Posted by Kara Kennedy on 2010-04-07

The Director of the United States Defense Intelligence Agency (DIA), Lt. Gen. Ronald L. Burgess, told a Samford Business Network breakfast audience that the United States has a global mission in 138 countries and 30 U.S. states.

 

“We (DIA) provide timely military intelligence to the military and to national consumers,” Lt. General Burgess told a crowd of about 125 in Brock Recital Hall at Samford University.  “Our purpose is to provide the nation with the most authoritative assessment of foreign military intentions and capabilities.”

After 9-11, there was a cry in Congress and by the American people to look at how the U.S. gathers and organizes intelligence information, Burgess noted, and the findings of the 9-11 Commission warranted the establishment of the Defense Intelligence Agency in 2004.  The Agency is made up of approximately 18,000 people and taxpayers invest $45 billion a year in intelligence gathering.   The DIA supports specifically national intelligence requirements, military operations and Defense policymaking.

Burgess said the U.S. has ongoing military operations in four key areas—Iraq, Afghanistan, transitional terrorism and in the horn of Africa—and in these areas their core mission is to provide source analysis, defense counterintelligence, technical collection, measurement and signature intelligence, and document and media exploitation. 

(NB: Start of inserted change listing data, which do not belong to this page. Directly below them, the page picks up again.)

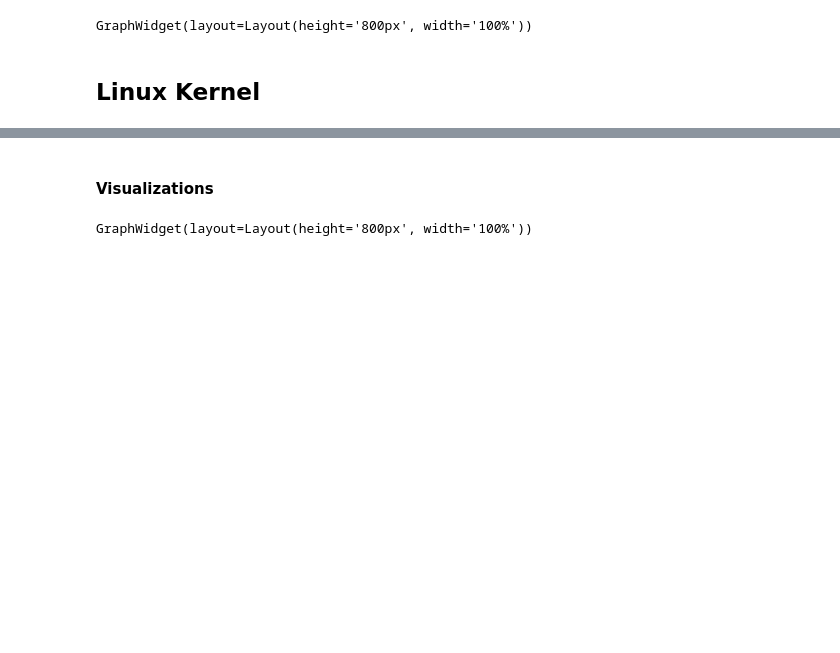
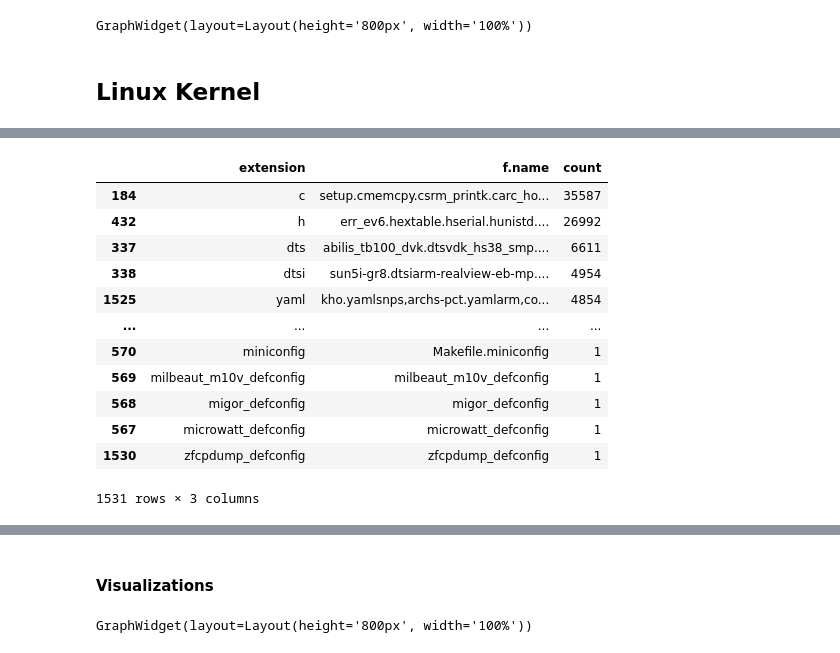
Before and after one commit to progressEdd/glma, a Jupyter notebook: 02-development/linux_kernel/develop.ipynb, the cells around one changed output, grey strips where cells are left out. Saved outputs shown, nothing was run; the diff lists cells and outputs as text; code cells hidden in the pictures; blank space fills up the shorter version.

```diff
--- a/02-development/linux_kernel/develop.ipynb
+++ b/02-development/linux_kernel/develop.ipynb
@@ -840,3 +847,33 @@ for edge in edges:
             """,
             parameters={"from": edge["from"], "to": edge["to"]}
         )
+# %%
+q = """
+MATCH (f:File)
+RETURN f.name, COUNT(*) AS count
+"""
+
+res = conn.execute(q)
+df = res.get_as_df()
+
+# Extract extensions in Python
+df['extension'] = df['f.name'].apply(lambda name:
+                                     name.split('.')[-1] if '.' in name
+                                     else name)  # Use full filename if no extension
+
+extension_counts = df.groupby('extension').sum().reset_index().sort_values('count', ascending=False)
+display(extension_counts)
+# %% [output]
+|  | extension | f.name | count |
+| 184 | c | setup.cmemcpy.csrm_printk.carc_ho... | 35587 |
+| 432 | h | err_ev6.hextable.hserial.hunistd.... | 26992 |
+| 337 | dts | abilis_tb100_dvk.dtsvdk_hs38_smp.... | 6611 |
+| 338 | dtsi | sun5i-gr8.dtsiarm-realview-eb-mp.... | 4954 |
+| 1525 | yaml | kho.yamlsnps,archs-pct.yamlarm,co... | 4854 |
+| ... | ... | ... | ... |
+| 570 | miniconfig | Makefile.miniconfig | 1 |
+| 569 | milbeaut_m10v_defconfig | milbeaut_m10v_defconfig | 1 |
+| 568 | migor_defconfig | migor_defconfig | 1 |
+| 567 | microwatt_defconfig | microwatt_defconfig | 1 |
+| 1530 | zfcpdump_defconfig | zfcpdump_defconfig | 1 |
+1531 rows × 3 columns
```
Also changed, not shown: parts of 6 cells of this notebook, 1 other file.
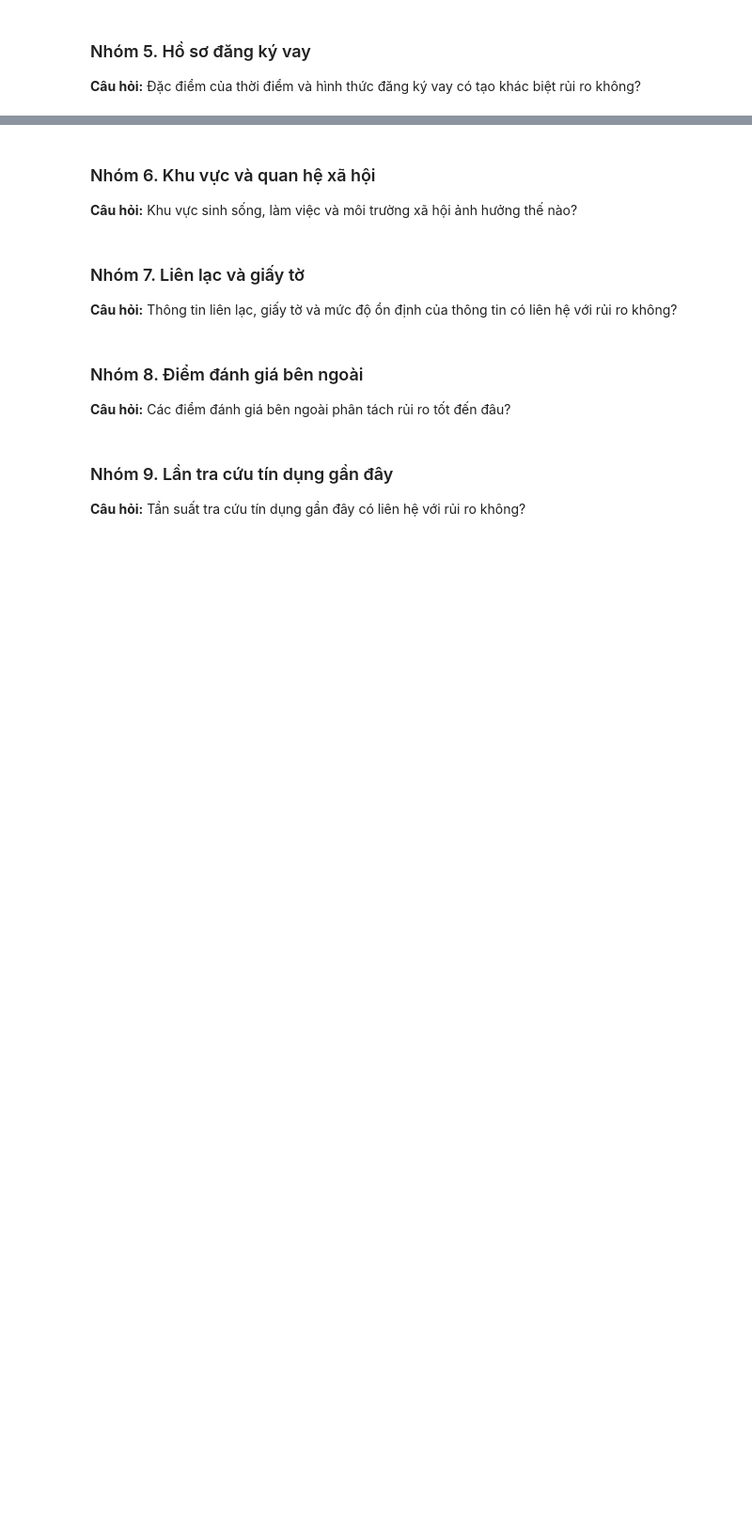
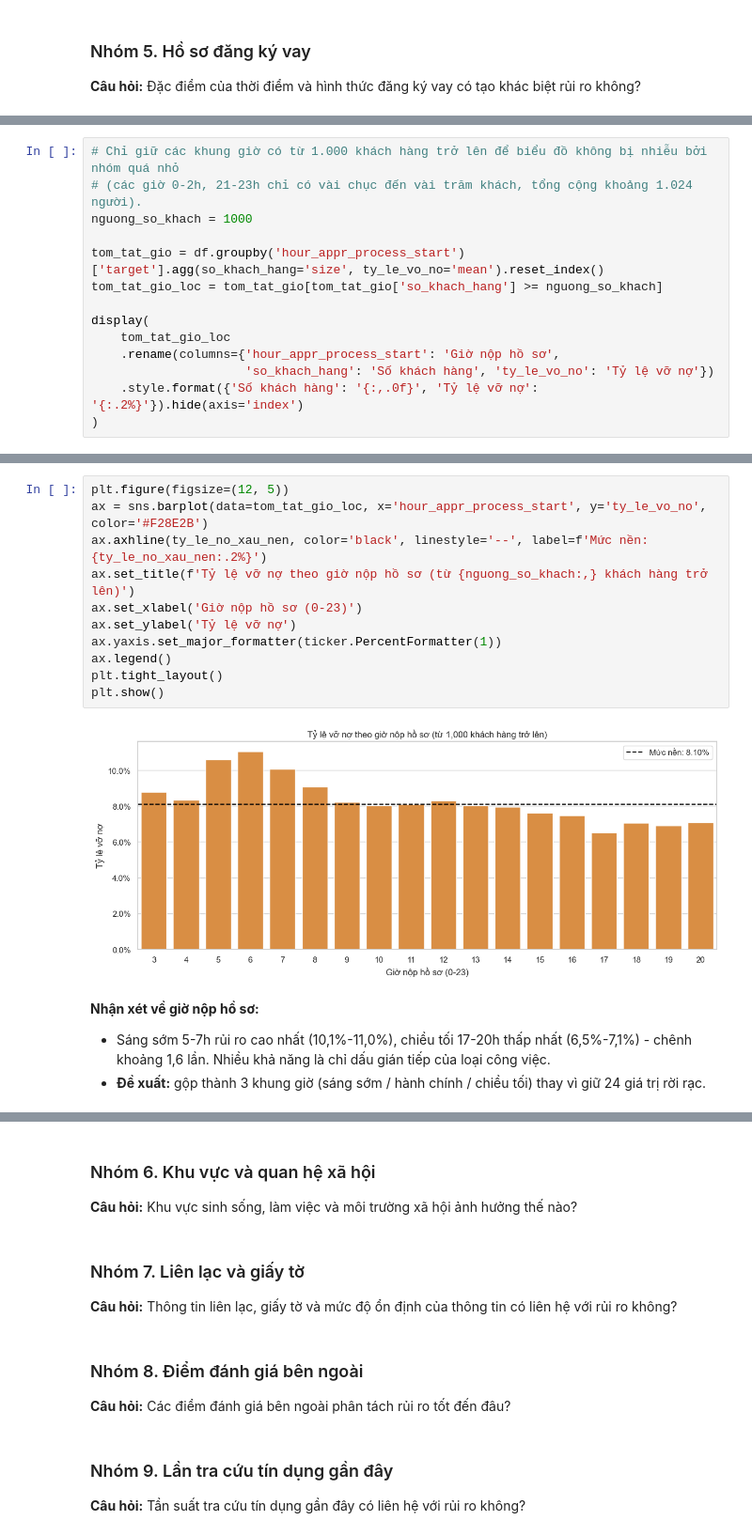
Before and after one commit to thanhhung9720001-collab/credit-risk-classifier, a Jupyter notebook: notebooks/04_eda_visualization.ipynb, the cells around one changed output, grey strips where cells are left out. Shown at 94% size. Saved outputs shown, nothing was run; the diff lists cells and outputs as text; blank space fills up the shorter version.

```diff
--- a/notebooks/04_eda_visualization.ipynb
+++ b/notebooks/04_eda_visualization.ipynb
@@ -1766,0 +1838,14 @@ plt.show()
+# %%
+# Chỉ giữ các khung giờ có từ 1.000 khách hàng trở lên để biểu đồ không bị nhiễu bởi nhóm quá nhỏ
+# (các giờ 0-2h, 21-23h chỉ có vài chục đến vài trăm khách, tổng cộng khoảng 1.024 người).
+nguong_so_khach = 1000
+
+tom_tat_gio = df.groupby('hour_appr_process_start')['target'].agg(so_khach_hang='size', ty_le_vo_no='mean').reset_index()
+tom_tat_gio_loc = tom_tat_gio[tom_tat_gio['so_khach_hang'] >= nguong_so_khach]
+
+display(
+    tom_tat_gio_loc
+    .rename(columns={'hour_appr_process_start': 'Giờ nộp hồ sơ',
+                     'so_khach_hang': 'Số khách hàng', 'ty_le_vo_no': 'Tỷ lệ vỡ nợ'})
+    .style.format({'Số khách hàng': '{:,.0f}', 'Tỷ lệ vỡ nợ': '{:.2%}'}).hide(axis='index')
+)
@@ -1766,0 +1870,18 @@ plt.show()
+# %%
+plt.figure(figsize=(12, 5))
+ax = sns.barplot(data=tom_tat_gio_loc, x='hour_appr_process_start', y='ty_le_vo_no', color='#F28E2B')
+ax.axhline(ty_le_no_xau_nen, color='black', linestyle='--', label=f'Mức nền: {ty_le_no_xau_nen:.2%}')
+ax.set_title(f'Tỷ lệ vỡ nợ theo giờ nộp hồ sơ (từ {nguong_so_khach:,} khách hàng trở lên)')
+ax.set_xlabel('Giờ nộp hồ sơ (0-23)')
+ax.set_ylabel('Tỷ lệ vỡ nợ')
+ax.yaxis.set_major_formatter(ticker.PercentFormatter(1))
+ax.legend()
+plt.tight_layout()
+plt.show()
+# %% [output]
+[figure, added]
+# %% [markdown]
+**Nhận xét về giờ nộp hồ sơ:**
+
+- Sáng sớm 5-7h rủi ro cao nhất (10,1%-11,0%), chiều tối 17-20h thấp nhất (6,5%-7,1%) - chênh khoảng 1,6 lần. Nhiều khả năng là chỉ dấu gián tiếp của loại công việc.
+- **Đề xuất:** gộp thành 3 khung giờ (sáng sớm / hành chính / chiều tối) thay vì giữ 24 giá trị rời rạc.
```
Also changed, not shown: parts of 36 cells of this notebook.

One area of significance the general brought up was the new focus on the Global Secure Information Networks, or cyber security.  He said he works closely in U.S. cyber security to ensure that information from the President down the chain of command is safe and secure on the Internet.  He said the agency also protects the U.S. from allies who might attempt to hack into the U.S. computer systems.  

“In the Intelligence world, everything is not always as it appears to be and we are working on a daily basis to keep Americans safe,” he added.

As for Al-Qaida, Burgess said the group is becoming more sophisticated and expanding its efforts.  The example he gave was of the failed attempt of an attack on Dec. 25 on a trans-Atlantic flight that landed safely in Detroit.  The attempt was made by a Nigerian man who was not on the terrorist watch list and who looked normal.  Burgess said  the attempt was planned quicker and faster than any by Al-Qaida prior to then, and that we should be worried that the time frame between planning an attack and executing it is diminishing.  He still believes that Al-Qaida will continue to plan to attack us. 

When asked what “we as Americans” can do to protect ourselves from an attack, he stated that we need to keep our eyes opened and report anything that is out of the norm, but that we should keep living our lives.

Burgess also stated that he plays a role in providing policymakers with information they need to form policy.  He stated that Amendments in 2008 of FISA (Foreign Intelligence Surveillance Act) gave the Defense Intelligence Agency the tools they needed to do their job more efficiently.

 
Samford is a leading Christian university offering undergraduate programs grounded in the liberal arts with an array of nationally recognized graduate and professional schools. Founded in 1841, Samford is the 87th-oldest institution of higher learning in the United States. The Wall Street Journal ranks Samford 1st nationally for student engagement and U.S. News & World Report ranks Samford 37th in the nation for best undergraduate teaching and 97th nationally for best value. Samford enrolls 5,758 students from 48 states and 22 countries in its 10 academic schools: arts, arts and sciences, business, divinity, education, health professions, law, nursing, pharmacy and public health. Samford fields 17 athletic teams that compete in the tradition-rich Southern Conference, and ranks 1st nationally for its Graduation Success Rate among all NCAA Division I schools.